▶ _WHAT TO PRODUCE_: Find the string "shown" in the material. Copy every line that has it.

▶ _GIVEN RECORDS_:
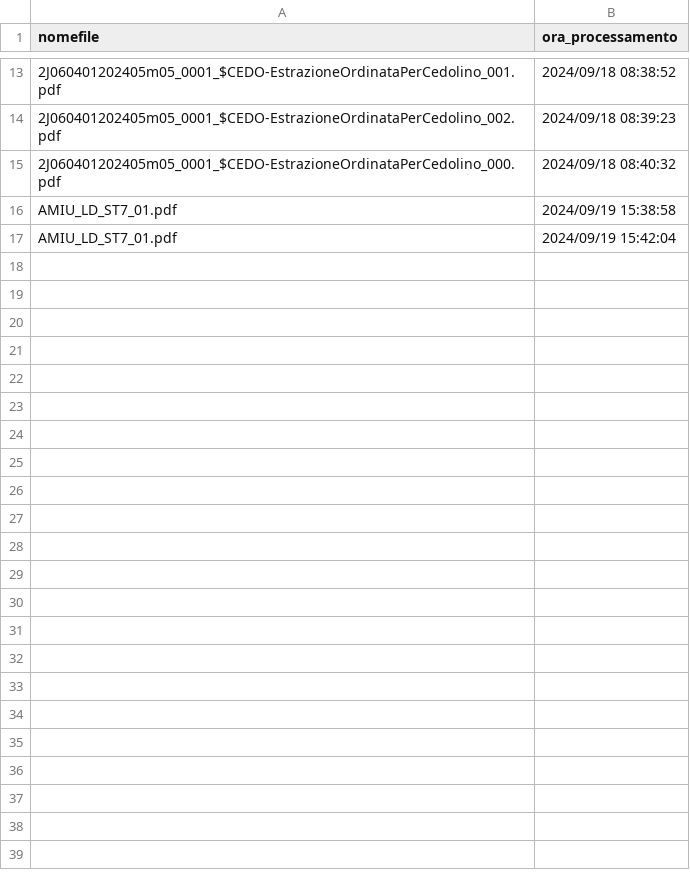
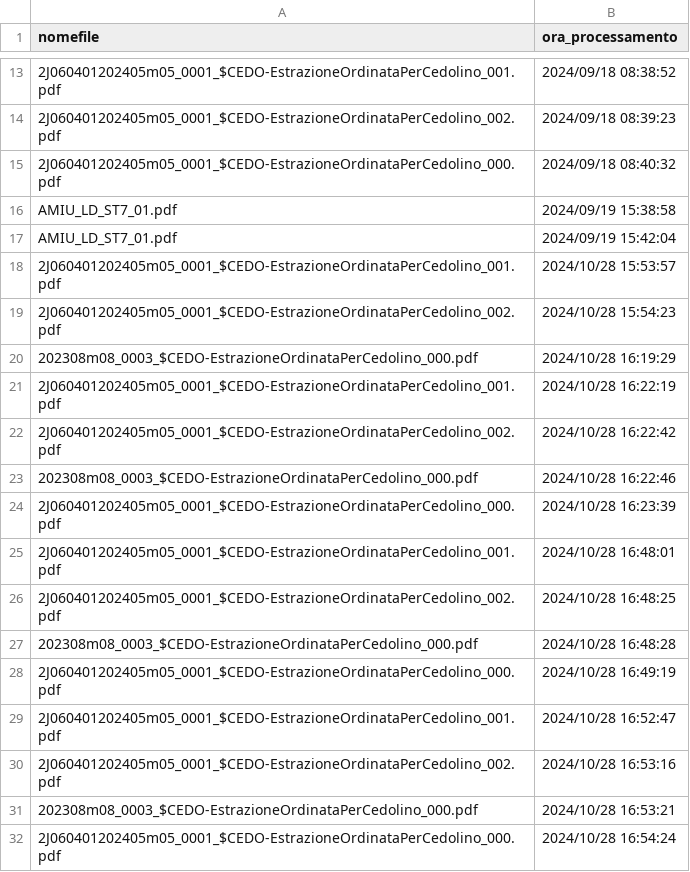
Before and after one commit to amiugete/script_sit_amiu, a CSV file: personale/file_processati.csv, drawn as a sheet; only a part is shown, gaps mark what is left out.

```diff
--- a/personale/file_processati.csv
+++ b/personale/file_processati.csv
@@ -17 +17,16 @@ AMIU_LD_ST7_01.pdf;2024/09/19 15:38:58
 AMIU_LD_ST7_01.pdf;2024/09/19 15:42:04
+2J060401202405m05_0001_$CEDO-EstrazioneOrdinataPerCedolino_001.pdf;2024/10/28 15:53:57
+2J060401202405m05_0001_$CEDO-EstrazioneOrdinataPerCedolino_002.pdf;2024/10/28 15:54:23
+202308m08_0003_$CEDO-EstrazioneOrdinataPerCedolino_000.pdf;2024/10/28 16:19:29
+2J060401202405m05_0001_$CEDO-EstrazioneOrdinataPerCedolino_001.pdf;2024/10/28 16:22:19
+2J060401202405m05_0001_$CEDO-EstrazioneOrdinataPerCedolino_002.pdf;2024/10/28 16:22:42
+202308m08_0003_$CEDO-EstrazioneOrdinataPerCedolino_000.pdf;2024/10/28 16:22:46
+2J060401202405m05_0001_$CEDO-EstrazioneOrdinataPerCedolino_000.pdf;2024/10/28 16:23:39
+2J060401202405m05_0001_$CEDO-EstrazioneOrdinataPerCedolino_001.pdf;2024/10/28 16:48:01
+2J060401202405m05_0001_$CEDO-EstrazioneOrdinataPerCedolino_002.pdf;2024/10/28 16:48:25
+202308m08_0003_$CEDO-EstrazioneOrdinataPerCedolino_000.pdf;2024/10/28 16:48:28
+2J060401202405m05_0001_$CEDO-EstrazioneOrdinataPerCedolino_000.pdf;2024/10/28 16:49:19
+2J060401202405m05_0001_$CEDO-EstrazioneOrdinataPerCedolino_001.pdf;2024/10/28 16:52:47
+2J060401202405m05_0001_$CEDO-EstrazioneOrdinataPerCedolino_002.pdf;2024/10/28 16:53:16
+202308m08_0003_$CEDO-EstrazioneOrdinataPerCedolino_000.pdf;2024/10/28 16:53:21
+2J060401202405m05_0001_$CEDO-EstrazioneOrdinataPerCedolino_000.pdf;2024/10/28 16:54:24
```
Also changed, not shown: EKOVISION/log/anagrafe_servizi_ekovision.csv, 33 other files.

▶ _RESULT OF THE EXERCISE_:
Before and after one commit to amiugete/script_sit_amiu, a CSV file: personale/file_processati.csv, drawn as a sheet; only a part is shown, gaps mark what is left out.
Also changed, not shown: EKOVISION/log/anagrafe_servizi_ekovision.csv, 33 other files.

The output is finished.